▶ _Data for processing_
______________________________

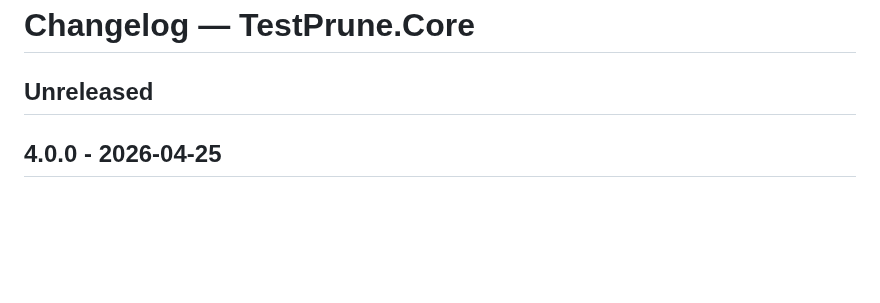
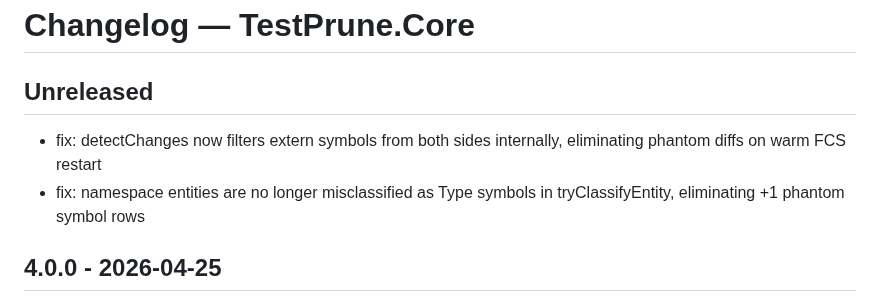
Before and after one commit to michaelglass/FsHotWatch, a Markdown page: src/TestPrune.Core/CHANGELOG.md, the part around the change. Drawn GitHub-style; blank space fills up the shorter version.

Commit message:
docs: add 4.0.1 fix entries to CHANGELOG

```diff
--- a/src/TestPrune.Core/CHANGELOG.md
+++ b/src/TestPrune.Core/CHANGELOG.md
@@ -1,6 +1,9 @@
 # Changelog — TestPrune.Core
 
 ## Unreleased
+
+- fix: detectChanges now filters extern symbols from both sides internally, eliminating phantom diffs on warm FCS restart
+- fix: namespace entities are no longer misclassified as Type symbols in tryClassifyEntity, eliminating +1 phantom symbol rows
 
 ## 4.0.0 - 2026-04-25
 - fix: schema forward-compat. `openCheckedConnection` now treats
```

______________________________

▶ _Task statement_
The entries above, every one of them, should be retyped exactly, with no pictures carried over.

▶ _Solution to the problem_
Before and after one commit to michaelglass/FsHotWatch, a Markdown page: src/TestPrune.Core/CHANGELOG.md, the part around the change. Drawn GitHub-style; blank space fills up the shorter version.

Commit message:
docs: add 4.0.1 fix entries to CHANGELOG

```diff
--- a/src/TestPrune.Core/CHANGELOG.md
+++ b/src/TestPrune.Core/CHANGELOG.md
@@ -1,6 +1,9 @@
 # Changelog — TestPrune.Core
 
 ## Unreleased
+
+- fix: detectChanges now filters extern symbols from both sides internally, eliminating phantom diffs on warm FCS restart
+- fix: namespace entities are no longer misclassified as Type symbols in tryClassifyEntity, eliminating +1 phantom symbol rows
 
 ## 4.0.0 - 2026-04-25
 - fix: schema forward-compat. `openCheckedConnection` now treats
```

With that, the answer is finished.